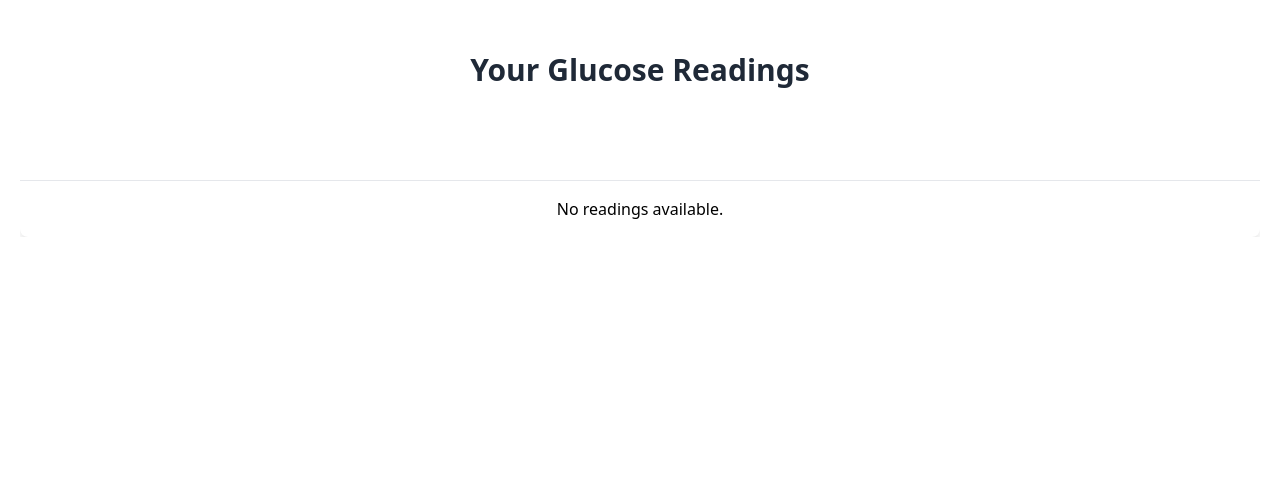
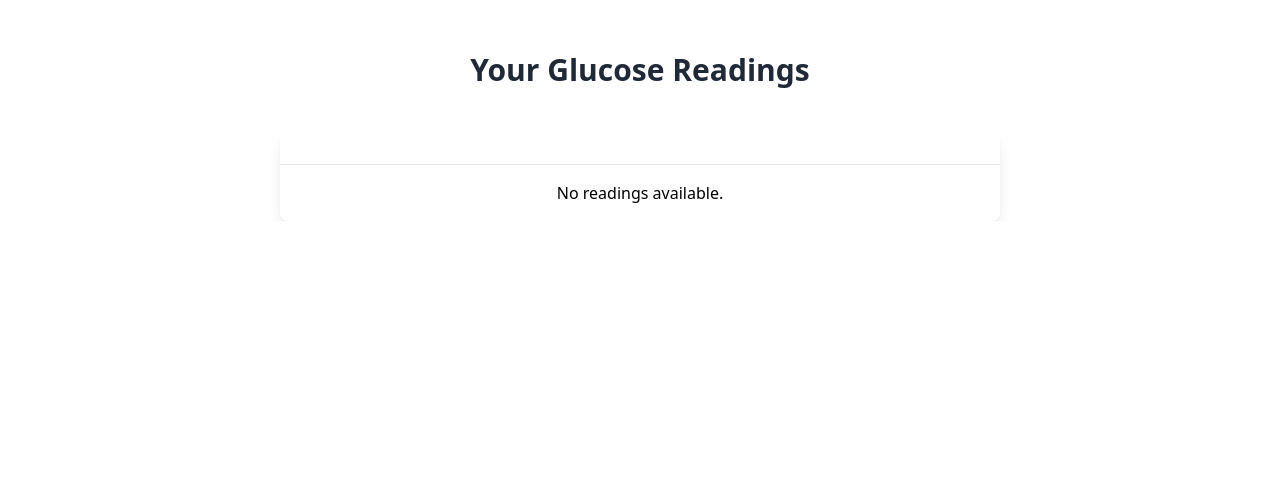
Before and after one commit to javi-dev-79/glucose-control-app, a Django app: page /es/readings/ in a window 1280 px wide. Shown: the part 104-581 px from the top of the page. Run offline with Django 5.2, Linux system fonts and the light colour scheme; the visitor is signed in with stand-in values (Sample User, id 1); data that the repository does not hold is empty; some libraries are stand-ins or nearby versions.

Commit message:
Fixed bug with table visibility.

```diff
--- a/glucoapp/templates/glucose_readings.html
+++ b/glucoapp/templates/glucose_readings.html
@@ -8,27 +8,29 @@
 <div class="container mx-auto mt-8">
     <h2 class="text-3xl font-semibold text-gray-800 mb-6 text-center">Your Glucose Readings</h2>
     <div class="overflow-x-auto">  <!-- Contenedor para el scroll horizontal -->
-        <div class="flex justify-center mt-4"> <!-- Contenedor para centrar la tabla -->
-            <table class="min-w-full divide-y divide-gray-200 bg-white shadow-lg rounded-lg">
+        <div class="flex justify-center mt-4 w-full"> <!-- Contenedor para centrar la tabla -->
+            <table class="min-w-[720px] table-auto divide-y divide-gray-200 bg-white shadow-lg rounded-lg">
                 <thead class="bg-petroleum text-white">
                     <tr>
-                        <th scope="col" class="px-4 py-3 text-left uppercase tracking-wider text-lg">Date</th>
-                        <th scope="col" class="px-4 py-3 text-left uppercase tracking-wider text-lg">Level</th>
-                        <th scope="col" class="px-4 py-3 text-left uppercase tracking-wider text-lg">Notes</th>
-                        <th scope="col" class="px-4 py-3 text-left uppercase tracking-wider text-lg">Test Type</th>
-                        <th scope="col" class="px-4 py-3 text-left uppercase tracking-wider text-lg">Location</th>
-                        <th scope="col" class="px-4 py-3 text-left uppercase tracking-wider text-lg">Medium Used</th>
+                        <th scope="col" class="px-2 py-1 text-left uppercase tracking-wider text-lg">Date</th>
+                        <th scope="col" class="px-2 py-1 text-left uppercase tracking-wider text-lg">Level</th>
+                        <th scope="col" class="px-2 py-1 text-left uppercase tracking-wider text-lg">Notes</th>
+                        <th scope="col" class="px-2 py-1 text-left uppercase tracking-wider text-lg">Test Type</th>
+                        <th scope="col" class="px-2 py-1 text-left uppercase tracking-wider text-lg">Location</th>
+                        <th scope="col" class="px-2 py-1 text-left uppercase tracking-wider text-lg">Medium Used</th>
                     </tr>
                 </thead>
                 <tbody class="divide-y divide-gray-200">
                     {% for reading in readings %}
                     <tr class="hover:bg-light_salmon transition-all">
-                        <td class="px-4 py-4 whitespace-nowrap text-sm md:text-lg">{{ reading.date|default_if_none:"" }}</td>
-                        <td class="px-4 py-4 whitespace-nowrap text-sm md:text-lg">{{ reading.level|default_if_none:"" }}</td>
-                        <td class="px-4 py-4 whitespace-nowrap text-sm md:text-lg">{{ reading.notes|default_if_none:"" }}</td>
-                        <td class="px-4 py-4 whitespace-nowrap text-sm md:text-lg">{{ reading.test_type|default_if_none:"" }}</td>
-                        <td class="px-4 py-4 whitespace-nowrap text-sm md:text-lg">{{ reading.location|default_if_none:"" }}</td>
-                        <td class="px-4 py-4 whitespace-nowrap text-sm md:text-lg">{{ reading.medium_used|default_if_none:"" }}</td>
+                        <td class="px-2 py-2 whitespace-normal text-sm md:text-lg">
+                            {{ reading.date|date:"F j, Y" }}<br>{{ reading.date|time:"g:i a" }}
+                        </td>
+                        <td class="px-2 py-2 whitespace-normal text-sm md:text-lg">{{ reading.level|default_if_none:"" }}</td>
+                        <td class="px-2 py-2 break-words whitespace-normal text-sm md:text-lg">{{ reading.notes|default_if_none:"" }}</td>
+                        <td class="px-2 py-2 whitespace-normal text-sm md:text-lg">{{ reading.test_type|default_if_none:"" }}</td>
+                        <td class="px-2 py-2 whitespace-normal text-sm md:text-lg">{{ reading.location|default_if_none:"" }}</td>
+                        <td class="px-2 py-2 whitespace-normal text-sm md:text-lg">{{ reading.medium_used|default_if_none:"" }}</td>
                     </tr>
                     {% empty %}
                     <tr>
```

::::::::

EXERCISE DETAILS. All of the records must come back exactly as they stand, minus every picture.

EXPECTED ANSWER.
Before and after one commit to javi-dev-79/glucose-control-app, a Django app: page /es/readings/ in a window 1280 px wide. Shown: the part 104-581 px from the top of the page. Run offline with Django 5.2, Linux system fonts and the light colour scheme; the visitor is signed in with stand-in values (Sample User, id 1); data that the repository does not hold is empty; some libraries are stand-ins or nearby versions.

Commit message:
Fixed bug with table visibility.

```diff
--- a/glucoapp/templates/glucose_readings.html
+++ b/glucoapp/templates/glucose_readings.html
@@ -8,27 +8,29 @@
 <div class="container mx-auto mt-8">
     <h2 class="text-3xl font-semibold text-gray-800 mb-6 text-center">Your Glucose Readings</h2>
     <div class="overflow-x-auto">  <!-- Contenedor para el scroll horizontal -->
-        <div class="flex justify-center mt-4"> <!-- Contenedor para centrar la tabla -->
-            <table class="min-w-full divide-y divide-gray-200 bg-white shadow-lg rounded-lg">
+        <div class="flex justify-center mt-4 w-full"> <!-- Contenedor para centrar la tabla -->
+            <table class="min-w-[720px] table-auto divide-y divide-gray-200 bg-white shadow-lg rounded-lg">
                 <thead class="bg-petroleum text-white">
                     <tr>
-                        <th scope="col" class="px-4 py-3 text-left uppercase tracking-wider text-lg">Date</th>
-                        <th scope="col" class="px-4 py-3 text-left uppercase tracking-wider text-lg">Level</th>
-                        <th scope="col" class="px-4 py-3 text-left uppercase tracking-wider text-lg">Notes</th>
-                        <th scope="col" class="px-4 py-3 text-left uppercase tracking-wider text-lg">Test Type</th>
-                        <th scope="col" class="px-4 py-3 text-left uppercase tracking-wider text-lg">Location</th>
-                        <th scope="col" class="px-4 py-3 text-left uppercase tracking-wider text-lg">Medium Used</th>
+                        <th scope="col" class="px-2 py-1 text-left uppercase tracking-wider text-lg">Date</th>
+                        <th scope="col" class="px-2 py-1 text-left uppercase tracking-wider text-lg">Level</th>
+                        <th scope="col" class="px-2 py-1 text-left uppercase tracking-wider text-lg">Notes</th>
+                        <th scope="col" class="px-2 py-1 text-left uppercase tracking-wider text-lg">Test Type</th>
+                        <th scope="col" class="px-2 py-1 text-left uppercase tracking-wider text-lg">Location</th>
+                        <th scope="col" class="px-2 py-1 text-left uppercase tracking-wider text-lg">Medium Used</th>
                     </tr>
                 </thead>
                 <tbody class="divide-y divide-gray-200">
                     {% for reading in readings %}
                     <tr class="hover:bg-light_salmon transition-all">
-                        <td class="px-4 py-4 whitespace-nowrap text-sm md:text-lg">{{ reading.date|default_if_none:"" }}</td>
-                        <td class="px-4 py-4 whitespace-nowrap text-sm md:text-lg">{{ reading.level|default_if_none:"" }}</td>
-                        <td class="px-4 py-4 whitespace-nowrap text-sm md:text-lg">{{ reading.notes|default_if_none:"" }}</td>
-                        <td class="px-4 py-4 whitespace-nowrap text-sm md:text-lg">{{ reading.test_type|default_if_none:"" }}</td>
-                        <td class="px-4 py-4 whitespace-nowrap text-sm md:text-lg">{{ reading.location|default_if_none:"" }}</td>
-                        <td class="px-4 py-4 whitespace-nowrap text-sm md:text-lg">{{ reading.medium_used|default_if_none:"" }}</td>
+                        <td class="px-2 py-2 whitespace-normal text-sm md:text-lg">
+                            {{ reading.date|date:"F j, Y" }}<br>{{ reading.date|time:"g:i a" }}
+                        </td>
+                        <td class="px-2 py-2 whitespace-normal text-sm md:text-lg">{{ reading.level|default_if_none:"" }}</td>
+                        <td class="px-2 py-2 break-words whitespace-normal text-sm md:text-lg">{{ reading.notes|default_if_none:"" }}</td>
+                        <td class="px-2 py-2 whitespace-normal text-sm md:text-lg">{{ reading.test_type|default_if_none:"" }}</td>
+                        <td class="px-2 py-2 whitespace-normal text-sm md:text-lg">{{ reading.location|default_if_none:"" }}</td>
+                        <td class="px-2 py-2 whitespace-normal text-sm md:text-lg">{{ reading.medium_used|default_if_none:"" }}</td>
                     </tr>
                     {% empty %}
                     <tr>
```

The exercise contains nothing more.